The Central Banks of 15 states in southern Africa will complete a pilot project to harmonise the payment infrastructures of the four countries with the ‘Rand’ currency within two years.
The Southern African Development Community (SADC) - an intergovernmental organisation which aims to improve economic integration - is built on the Single European Payments Area (SEPA) model, as Tim Masela, of the South African (SA) Reserve Bank, said on 25 October: “There is a common currency target for the region of 2018 and we want to make sure that any new infrastructure can support it. The experience in Europe is very useful”.
The pilot comprises of two phases. Firstly, the Central Banks of SA, Namibia, Swaziland and Lesotho will harmonise existing bank and payment systems. In the second phase, integration will be expanded to Congo and Zimbabwe.
“It’s an important move and very good for SA”, said Simon Cavill, Director of Strategy at Mi-Pay. “The first phase will be easy to implement as the countries have historically been close toSA, but it will be challenging to align countries with radically different political and economic structures.”
Not everyone thinks SEPA should be an example. “Let’s hope that SA keeps this as a business-led project and does not get tied up with politics and red tape like in the EU”, said Gary Wright, of BISS Research.

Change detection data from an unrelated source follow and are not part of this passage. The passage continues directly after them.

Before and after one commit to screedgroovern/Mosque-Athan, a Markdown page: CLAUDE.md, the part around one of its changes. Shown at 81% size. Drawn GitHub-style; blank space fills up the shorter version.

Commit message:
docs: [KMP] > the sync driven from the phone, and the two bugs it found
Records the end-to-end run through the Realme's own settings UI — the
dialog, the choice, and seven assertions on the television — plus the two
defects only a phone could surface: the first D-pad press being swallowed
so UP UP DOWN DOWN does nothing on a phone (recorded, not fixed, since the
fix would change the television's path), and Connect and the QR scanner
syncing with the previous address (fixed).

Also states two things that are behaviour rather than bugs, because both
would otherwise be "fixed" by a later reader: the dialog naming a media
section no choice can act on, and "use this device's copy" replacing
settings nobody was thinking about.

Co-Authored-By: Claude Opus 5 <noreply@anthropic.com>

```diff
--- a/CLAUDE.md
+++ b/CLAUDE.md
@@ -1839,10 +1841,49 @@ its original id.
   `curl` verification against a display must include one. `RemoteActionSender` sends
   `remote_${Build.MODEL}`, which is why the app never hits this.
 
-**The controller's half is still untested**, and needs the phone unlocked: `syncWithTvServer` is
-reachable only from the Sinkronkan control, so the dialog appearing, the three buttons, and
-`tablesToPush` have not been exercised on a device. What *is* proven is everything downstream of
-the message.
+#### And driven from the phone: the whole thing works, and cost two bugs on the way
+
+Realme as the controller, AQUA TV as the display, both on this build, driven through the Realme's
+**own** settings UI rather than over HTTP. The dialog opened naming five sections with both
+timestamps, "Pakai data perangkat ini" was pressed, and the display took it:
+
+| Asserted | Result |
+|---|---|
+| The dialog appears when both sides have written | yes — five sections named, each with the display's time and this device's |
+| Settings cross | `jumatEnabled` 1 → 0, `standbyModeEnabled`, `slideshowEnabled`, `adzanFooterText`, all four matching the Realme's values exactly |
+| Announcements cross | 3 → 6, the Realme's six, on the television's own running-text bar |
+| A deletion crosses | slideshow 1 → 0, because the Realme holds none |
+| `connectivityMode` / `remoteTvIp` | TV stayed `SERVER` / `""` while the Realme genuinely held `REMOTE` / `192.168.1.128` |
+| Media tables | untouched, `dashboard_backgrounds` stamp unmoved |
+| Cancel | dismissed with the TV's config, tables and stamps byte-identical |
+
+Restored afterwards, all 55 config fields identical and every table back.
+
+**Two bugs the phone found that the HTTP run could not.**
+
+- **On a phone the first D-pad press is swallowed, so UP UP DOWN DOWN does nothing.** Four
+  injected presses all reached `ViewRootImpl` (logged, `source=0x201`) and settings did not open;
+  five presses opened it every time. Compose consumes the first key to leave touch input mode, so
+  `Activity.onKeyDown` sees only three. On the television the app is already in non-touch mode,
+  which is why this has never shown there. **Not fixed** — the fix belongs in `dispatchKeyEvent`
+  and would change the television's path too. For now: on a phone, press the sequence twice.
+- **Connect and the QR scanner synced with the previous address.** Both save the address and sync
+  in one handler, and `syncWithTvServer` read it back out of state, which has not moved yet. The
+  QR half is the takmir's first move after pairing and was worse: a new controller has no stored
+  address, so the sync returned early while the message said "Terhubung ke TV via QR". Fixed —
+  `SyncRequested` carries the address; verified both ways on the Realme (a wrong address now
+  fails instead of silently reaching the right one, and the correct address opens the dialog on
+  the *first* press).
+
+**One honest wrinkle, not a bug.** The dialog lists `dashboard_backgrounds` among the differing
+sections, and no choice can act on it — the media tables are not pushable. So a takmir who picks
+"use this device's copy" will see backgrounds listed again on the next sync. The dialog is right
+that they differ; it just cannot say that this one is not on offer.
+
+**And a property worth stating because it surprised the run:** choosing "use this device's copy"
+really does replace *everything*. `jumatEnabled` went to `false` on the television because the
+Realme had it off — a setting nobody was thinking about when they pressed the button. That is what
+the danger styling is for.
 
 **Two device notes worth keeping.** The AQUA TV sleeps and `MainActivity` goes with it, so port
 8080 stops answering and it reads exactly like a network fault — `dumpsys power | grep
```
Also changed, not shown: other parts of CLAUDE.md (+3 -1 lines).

Cavill remarks: “I can see the value for SA, as the commercial powerhouse of the region, but what's in it for the smaller countries?”

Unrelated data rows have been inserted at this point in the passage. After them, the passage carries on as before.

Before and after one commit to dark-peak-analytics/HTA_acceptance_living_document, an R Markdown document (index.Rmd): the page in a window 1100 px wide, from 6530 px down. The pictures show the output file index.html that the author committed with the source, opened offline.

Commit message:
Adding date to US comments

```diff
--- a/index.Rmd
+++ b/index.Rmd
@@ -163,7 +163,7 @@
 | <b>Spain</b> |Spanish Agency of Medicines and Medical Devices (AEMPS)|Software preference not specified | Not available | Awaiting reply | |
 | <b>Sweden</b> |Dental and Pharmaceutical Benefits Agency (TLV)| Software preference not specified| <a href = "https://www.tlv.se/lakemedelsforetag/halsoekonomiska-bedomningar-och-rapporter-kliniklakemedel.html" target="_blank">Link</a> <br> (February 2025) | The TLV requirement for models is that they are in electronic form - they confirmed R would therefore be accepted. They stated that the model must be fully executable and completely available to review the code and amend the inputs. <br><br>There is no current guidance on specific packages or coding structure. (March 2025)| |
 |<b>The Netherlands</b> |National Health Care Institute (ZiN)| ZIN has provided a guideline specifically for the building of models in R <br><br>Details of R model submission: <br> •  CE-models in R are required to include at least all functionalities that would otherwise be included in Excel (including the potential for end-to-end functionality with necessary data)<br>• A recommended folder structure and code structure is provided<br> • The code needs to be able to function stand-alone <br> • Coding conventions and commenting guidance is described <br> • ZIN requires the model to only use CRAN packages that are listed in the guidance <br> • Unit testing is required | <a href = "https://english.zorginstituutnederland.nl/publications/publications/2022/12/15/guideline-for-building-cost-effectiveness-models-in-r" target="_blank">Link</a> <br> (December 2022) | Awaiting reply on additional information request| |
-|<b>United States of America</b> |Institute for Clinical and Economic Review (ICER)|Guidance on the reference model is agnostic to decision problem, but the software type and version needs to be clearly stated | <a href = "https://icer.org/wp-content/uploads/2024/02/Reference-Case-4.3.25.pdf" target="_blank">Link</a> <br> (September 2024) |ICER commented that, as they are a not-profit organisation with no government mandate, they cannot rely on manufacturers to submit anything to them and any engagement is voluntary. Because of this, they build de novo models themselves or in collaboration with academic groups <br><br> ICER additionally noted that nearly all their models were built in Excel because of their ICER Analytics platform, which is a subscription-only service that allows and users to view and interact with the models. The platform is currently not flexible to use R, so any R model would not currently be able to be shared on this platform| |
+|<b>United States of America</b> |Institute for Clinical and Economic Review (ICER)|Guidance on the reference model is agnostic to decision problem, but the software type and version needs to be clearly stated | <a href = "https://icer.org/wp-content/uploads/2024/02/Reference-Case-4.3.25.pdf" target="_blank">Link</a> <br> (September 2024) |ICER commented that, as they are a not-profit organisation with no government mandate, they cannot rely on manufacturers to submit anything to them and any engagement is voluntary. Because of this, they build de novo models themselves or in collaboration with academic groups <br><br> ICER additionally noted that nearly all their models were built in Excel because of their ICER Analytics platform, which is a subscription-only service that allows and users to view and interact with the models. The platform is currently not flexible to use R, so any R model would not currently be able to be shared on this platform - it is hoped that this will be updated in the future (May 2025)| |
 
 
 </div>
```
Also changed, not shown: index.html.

Published previously in E-Finance & Payments Law & Policy, Michiel Willems 2010. Copyrights apply